Another method is to reduce the likelihood of an infection on contact; for example using physical barriers such as masks and gloves for airborne diseases and condoms for sexually transmitted diseases. Many diseases can spread indirectly through contact with a surface, so regular cleaning is important too. Similarly any treatment to reduce the infectious period, or reduce the amount of pathogens excreted would help reduce this number.

It’s notable that it’s the product \(R_0 s\) that matters. If the basic reproduction number is 4, but much less than a quarter of the population is susceptible then the disease won’t spread. This is the phenomenon of Herd immunity. Essentially the removed individuals act as a buffer that extinguishes the disease before it can move too far. This is why immunisation can be so effective; if you can just get most of the community you can eradicate the disease.

Fitting the model

Epidemiological data is notoriously unreliable. Suppose that someone contracts the disease and is infectious. They may not have any symptoms, and not even realise they are infectious. Even if they do have symptoms, they may not go to a doctor for treatment and just recover on their own. Even if they do go to a doctor, the doctor may not choose to administer a test. Even if the doctor does choose to administer a test, it may come through as a false negative. The only cases we can detect are the tests that came back positive.

We can only ever see the tip of the iceberg of an infectious disease, and many people will be infectious that we won’t have on record. This could be systematic; for example in areas under-served by doctors, or for a doctor who chooses not to administer a type of test. This means that fitting a model is more than just throwing some equations in, but requires careful thinking of how the data was collected and what evidence there is to its completeness.

Because these diseases spread exponentially, missing a few cases at the start means severely underestimating the scale of an epidemic. Unfortunately there aren’t any magic bullets here; the best thing to do is contact tracing of the cases you have to try to catch as many as you can. This can be really hard in practice though; even if individuals are willing they may not recall everyone they’ve been in contact with.

It’s also difficult because this process can take a long time. From being infectious to getting a positive result can take weeks.

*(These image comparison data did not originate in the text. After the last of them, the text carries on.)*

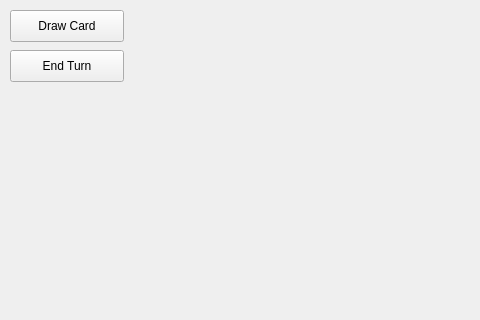
Above: view/gui/src/mainwindow.ui from Saradoc62/clashOfScrums before the change; both pictures show x 0 to 480 and y 0 to 320 of the 800 by 600 pixel window. Below: the same form after it.
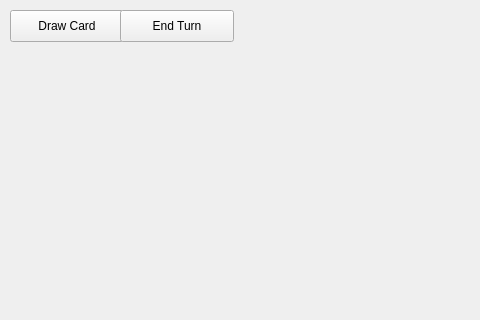
That is the form after the change.

```diff
--- a/view/gui/src/mainwindow.ui
+++ b/view/gui/src/mainwindow.ui
@@ -30,8 +30,8 @@
    <widget class="QPushButton" name="endTurnButton">
     <property name="geometry">
      <rect>
-      <x>10</x>
-      <y>50</y>
+      <x>120</x>
+      <y>10</y>
       <width>114</width>
       <height>32</height>
      </rect>
```
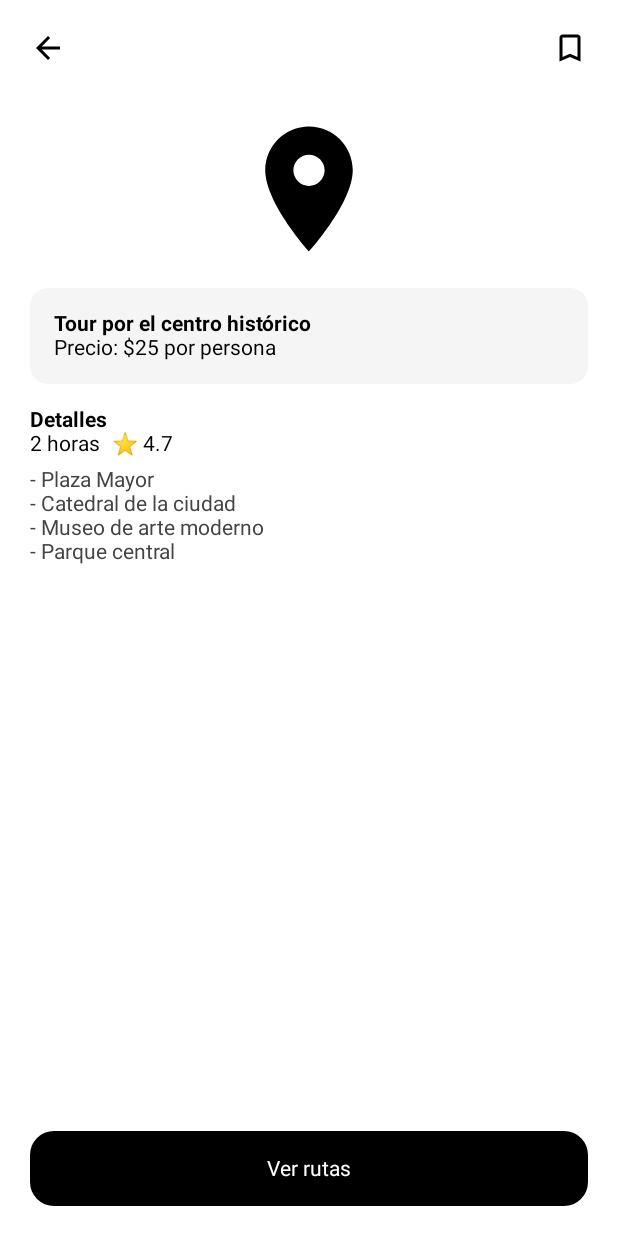
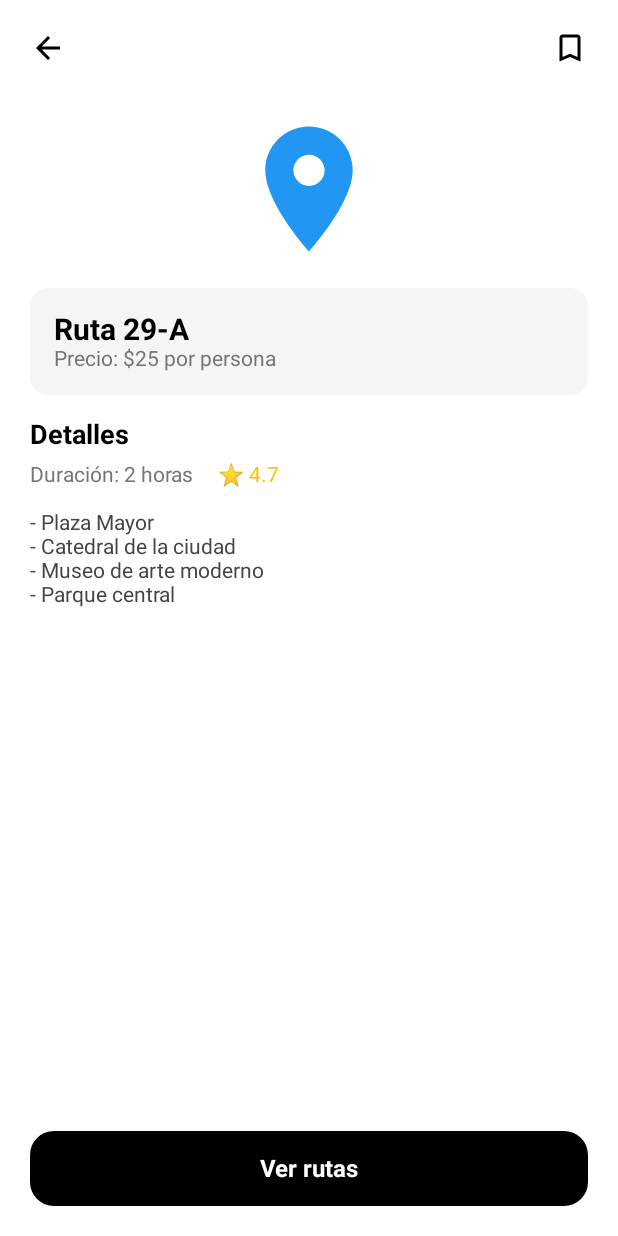
Before and after one commit to samuelanzora363823/AppMoviles, an Android app built with Jetpack Compose: the @Preview function RouteDetailScreenPreview, on a phone screen of 412 x 824 dp. Run offline under Robolectric (Android 15) with nearby library versions, the light colour scheme and no system bars.

Commit message:
:memo: add: añadi detail

```diff
--- a/MovilesApp/app/src/main/java/com/example/movilesapp/ui/theme/navigation/NavGraph.kt
+++ b/MovilesApp/app/src/main/java/com/example/movilesapp/ui/theme/navigation/NavGraph.kt
@@ -1,12 +1,13 @@
 package com.example.movilesapp.ui.navigation
 
+import HomeScreen
+import RouteDetailScreen
 import androidx.compose.runtime.Composable
 import androidx.lifecycle.viewmodel.compose.viewModel
 import androidx.navigation.NavHostController
 import androidx.navigation.compose.NavHost
 import androidx.navigation.compose.composable
 import com.example.movilesapp.ui.screens.FavoriteRoutesScreen
-import com.example.movilesapp.ui.screens.HomeScreen
 import com.example.movilesapp.ui.screens.ProfileScreen
 import com.example.movilesapp.ui.screens.SplashScreen
 import com.example.movilesapp.ui.theme.MovilesAppTheme
@@ -32,7 +33,7 @@ fun NavGraph(
                 SplashScreen(navController = navController)
             }
             composable("home") {
-                HomeScreen(isDarkMode = isDarkMode)
+                HomeScreen(isDarkMode = isDarkMode, navController = navController) // Pasa navController
             }
             composable("profile") {
                 ProfileScreen(
@@ -47,6 +48,13 @@ fun NavGraph(
                     isDarkMode = isDarkMode
                 )
             }
+            composable("routeDetail/{routeName}") { backStackEntry ->
+                val routeName = backStackEntry.arguments?.getString("routeName") ?: ""
+                RouteDetailScreen(
+                    routeName = routeName,
+                    onBackClick = { navController.popBackStack() } // Función para regresar
+                )
+            }
         }
     }
 }
--- a/MovilesApp/app/src/main/java/com/example/movilesapp/ui/theme/screens/HomeScreen.kt
+++ b/MovilesApp/app/src/main/java/com/example/movilesapp/ui/theme/screens/HomeScreen.kt
@@ -1,5 +1,3 @@
-package com.example.movilesapp.ui.screens
-
 import androidx.compose.ui.tooling.preview.Preview
 import androidx.compose.foundation.background
 import androidx.compose.foundation.clickable
@@ -17,9 +15,11 @@ import androidx.compose.ui.graphics.Color
 import androidx.compose.ui.text.font.FontWeight
 import androidx.compose.ui.unit.dp
 import androidx.compose.ui.unit.sp
+import androidx.navigation.NavHostController
+import androidx.navigation.compose.rememberNavController
 
 @Composable
-fun HomeScreen(isDarkMode: Boolean) {
+fun HomeScreen(isDarkMode: Boolean, navController: NavHostController) {
     // Lista de rutas
     val rutas = listOf("29-A", "29-C", "29-C2", "37-B", "40-A", "40-C")
 
@@ -113,6 +113,10 @@ fun HomeScreen(isDarkMode: Boolean) {
                 modifier = Modifier
                     .fillMaxWidth()
                     .padding(vertical = 6.dp)
+                    .clickable {
+                        // Navegar solo con el routeName
+                        navController.navigate("routeDetail/$ruta")
+                    }
             ) {
                 Checkbox(
                     checked = isChecked,
@@ -152,5 +156,6 @@ fun FilterChip(text: String, isSelected: Boolean = false, isDarkMode: Boolean =
 @Preview(showBackground = true, showSystemUi = true)
 @Composable
 fun HomeScreenPreview() {
-    HomeScreen(isDarkMode = false)
+    val navController = rememberNavController() // Create the NavController for preview
+    HomeScreen(isDarkMode = false, navController = navController) // Pass it to the composable
 }
--- a/MovilesApp/app/src/main/java/com/example/movilesapp/ui/theme/screens/RouteDetailScreen.kt
+++ b/MovilesApp/app/src/main/java/com/example/movilesapp/ui/theme/screens/RouteDetailScreen.kt
@@ -1,59 +1,69 @@
 import androidx.compose.foundation.background
 import androidx.compose.foundation.clickable
 import androidx.compose.foundation.layout.*
+import androidx.compose.foundation.shape.RoundedCornerShape
 import androidx.compose.material.icons.Icons
 import androidx.compose.material.icons.filled.ArrowBack
 import androidx.compose.material.icons.filled.BookmarkBorder
-import androidx.compose.material.icons.filled.Place // Icono de ubicación
+import androidx.compose.material.icons.filled.Place
 import androidx.compose.material3.Icon
 import androidx.compose.material3.Text
+import androidx.compose.runtime.Composable
 import androidx.compose.ui.Alignment
 import androidx.compose.ui.Modifier
 import androidx.compose.ui.graphics.Color
 import androidx.compose.ui.text.font.FontWeight
 import androidx.compose.ui.unit.dp
-import androidx.compose.foundation.shape.RoundedCornerShape
-import androidx.compose.runtime.Composable
 import androidx.compose.ui.tooling.preview.Preview
+import androidx.compose.ui.unit.sp
 
 @Composable
 fun RouteDetailScreen(
     routeName: String,
-    price: String,
-    duration: String,
-    rating: Float,
-    places: List<String>,
     onBackClick: () -> Unit
 ) {
+    // Definición de los detalles de la ruta (puedes reemplazar estos valores con datos dinámicos)
+    val price = "$25 por persona"
+    val duration = "2 horas"
+    val rating = 4.7f
+    val places = listOf(
+        "Plaza Mayor",
+        "Catedral de la ciudad",
+        "Museo de arte moderno",
+        "Parque central"
+    )
+
     Column(
         modifier = Modifier
             .fillMaxSize()
             .background(Color.White)
             .padding(20.dp)
     ) {
-        // Fila para los iconos de retroceso y guardar
+        // Fila con los iconos de retroceso y guardar
         Row(
             modifier = Modifier.fillMaxWidth(),
             horizontalArrangement = Arrangement.SpaceBetween
         ) {
             Icon(
-                Icons.Default.ArrowBack,
+                imageVector = Icons.Default.ArrowBack,
                 contentDescription = "Volver",
-                modifier = Modifier.clickable { onBackClick() }
+                modifier = Modifier.clickable { onBackClick() },
+                tint = Color.Black
             )
             Icon(
-                Icons.Default.BookmarkBorder,
-                contentDescription = "Guardar"
+                imageVector = Icons.Default.BookmarkBorder,
+                contentDescription = "Guardar",
+                tint = Color.Black
             )
         }
 
         Spacer(modifier = Modifier.height(32.dp))
 
-        // Icono de ubicación (reemplazando el icono personalizado)
+        // Icono de ubicación
         Icon(
             imageVector = Icons.Filled.Place, // Usamos el ícono de ubicación de Material Icons
             contentDescription = "Ubicación",
-            tint = Color.Unspecified,
+            tint = Color(0xFF2196F3), // Color profesional, se puede ajustar según la paleta de colores
             modifier = Modifier
                 .size(100.dp)
                 .align(Alignment.CenterHorizontally)
@@ -69,28 +79,47 @@ fun RouteDetailScreen(
                 .padding(16.dp)
         ) {
             Column {
-                Text(text = routeName, fontWeight = FontWeight.Bold)
-                Text(text = "Precio: $price")
+                Text(
+                    text = routeName,
+                    fontWeight = FontWeight.Bold,
+                    fontSize = 20.sp,
+                    color = Color.Black
+                )
+                Text(
+                    text = "Precio: $price",
+                    color = Color(0xFF757575)
+                )
             }
         }
 
         Spacer(modifier = Modifier.height(16.dp))
 
         // Título para la sección de detalles
-        Text("Detalles", fontWeight = FontWeight.Bold)
+        Text(
+            text = "Detalles",
+            fontWeight = FontWeight.Bold,
+            fontSize = 18.sp,
+            color = Color.Black
+        )
+
+        Spacer(modifier = Modifier.height(8.dp))
 
         // Información sobre duración y calificación
         Row(verticalAlignment = Alignment.CenterVertically) {
-            Text(text = duration)
-            Spacer(modifier = Modifier.width(8.dp))
-            Text("⭐ $rating")
+            Text(text = "Duración: $duration", color = Color(0xFF757575))
+            Spacer(modifier = Modifier.width(16.dp))
+            Text(text = "⭐ $rating", color = Color(0xFFFFC107))
         }
 
-        Spacer(modifier = Modifier.height(8.dp))
+        Spacer(modifier = Modifier.height(16.dp))
 
         // Lista de lugares
         places.forEach {
-            Text(text = "- $it", color = Color.DarkGray)
+            Text(
+                text = "- $it",
+                color = Color.DarkGray,
+                style = androidx.compose.ui.text.TextStyle(fontSize = 14.sp)
+            )
         }
 
         Spacer(modifier = Modifier.weight(1f))
@@ -101,27 +130,21 @@ fun RouteDetailScreen(
                 .fillMaxWidth()
                 .height(50.dp)
                 .background(Color.Black, RoundedCornerShape(16.dp))
-                .clickable { /* Acción */ },
+                .clickable { /* Acción al hacer clic */ },
             contentAlignment = Alignment.Center
         ) {
-            Text("Ver rutas", color = Color.White)
+            Text(
+                text = "Ver rutas",
+                color = Color.White,
+                fontWeight = FontWeight.Bold,
+                fontSize = 16.sp
+            )
         }
     }
 }
+
 @Preview(showBackground = true)
 @Composable
 fun RouteDetailScreenPreview() {
-    RouteDetailScreen(
-        routeName = "Tour por el centro histórico",
-        price = "$25 por persona",
-        duration = "2 horas",
-        rating = 4.7f,
-        places = listOf(
-            "Plaza Mayor",
-            "Catedral de la ciudad",
-            "Museo de arte moderno",
-            "Parque central"
-        ),
-        onBackClick = {}
-    )
+    RouteDetailScreen(routeName = "Ruta 29-A", onBackClick = {})
 }
```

This means any policy change to impact the basic reproduction number won’t be seen for weeks; but in this time the number of people who are infected is growing rapidly. And even then it may be hard to see through the noise and instability.

More complex models

The SIR model I’ve presented here is very simple, and I doubt any epidemiologist is using it for real problems.

SIR apperently originated in Kermack-McKendrick Theory which modelled different recovery times and transmission rates for different age groups. Similarly you could think of other covariates that impact transmission and estimate parameters for them separately.

There are different mechanisms by which people lose immunity (or the pathogen mutates) which is covered in the SIRS model, which has a pathway from removed back to susceptible. You could also add other states, such as a carrier state for people who are still infectious but asymptomatic, like the famous Typhoid Mary. Some of these variations are listed in the Wikipedia page on comparmental models.

You could also be more specific in how the disease spreads and recovery happens. This could be an agent based model on some probabilistic contact network. Most contact networks aren’t uniform and have some highly connected individuals (who can spread the disease very far), and many low connection individuals. You could even look at specific high-risk areas like public transport.

However I don’t think these will add much more insight for understanding the underlying drivers, and will add more complexity to the model and mathematics. The SIR model is very useful for getting a grasp on why infections spread so quickly, what factors are most important in slowing the spread, and some ballpark estimates of how quickly it will spread.